## About this exercise
Without including any images, reproduce each entry exactly.

Material for this task below:

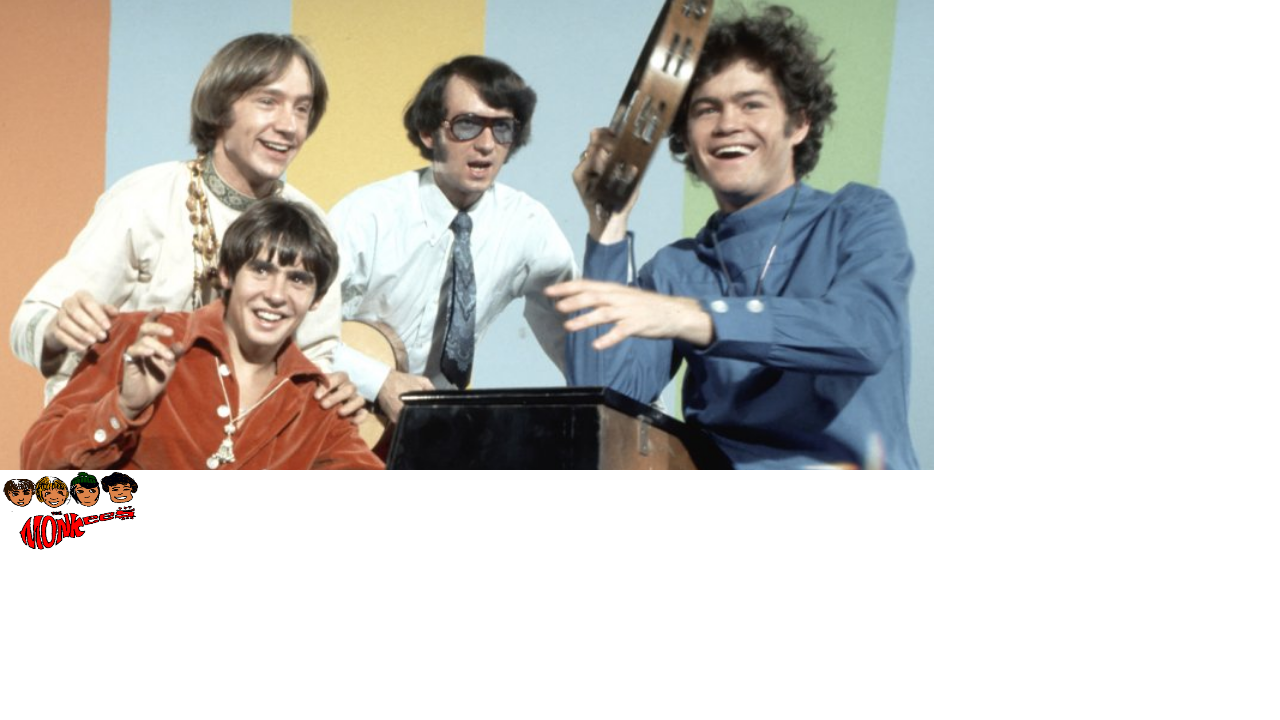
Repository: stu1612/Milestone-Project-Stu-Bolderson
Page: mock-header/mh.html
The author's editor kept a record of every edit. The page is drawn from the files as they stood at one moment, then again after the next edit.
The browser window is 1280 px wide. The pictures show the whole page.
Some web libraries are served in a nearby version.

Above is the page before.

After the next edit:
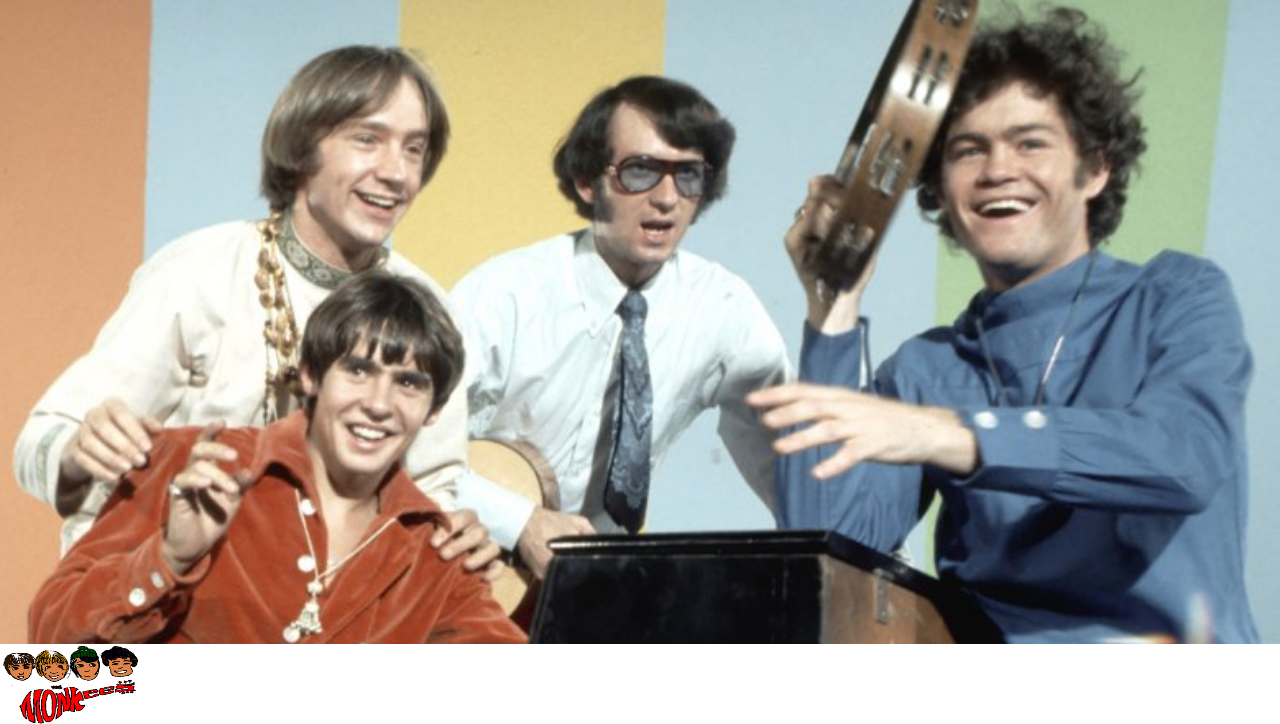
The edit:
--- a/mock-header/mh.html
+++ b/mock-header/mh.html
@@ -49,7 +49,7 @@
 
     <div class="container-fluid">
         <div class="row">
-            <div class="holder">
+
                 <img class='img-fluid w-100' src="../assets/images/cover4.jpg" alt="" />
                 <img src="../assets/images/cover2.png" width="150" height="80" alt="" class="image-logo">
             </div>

End of Material for this task.

## Written answer
Repository: stu1612/Milestone-Project-Stu-Bolderson
Page: mock-header/mh.html
The author's editor kept a record of every edit. The page is drawn from the files as they stood at one moment, then again after the next edit.
The browser window is 1280 px wide. The pictures show the whole page.
Some web libraries are served in a nearby version.

Above is the page before.

After the next edit:
The edit:
--- a/mock-header/mh.html
+++ b/mock-header/mh.html
@@ -49,7 +49,7 @@
 
     <div class="container-fluid">
         <div class="row">
-            <div class="holder">
+
                 <img class='img-fluid w-100' src="../assets/images/cover4.jpg" alt="" />
                 <img src="../assets/images/cover2.png" width="150" height="80" alt="" class="image-logo">
             </div>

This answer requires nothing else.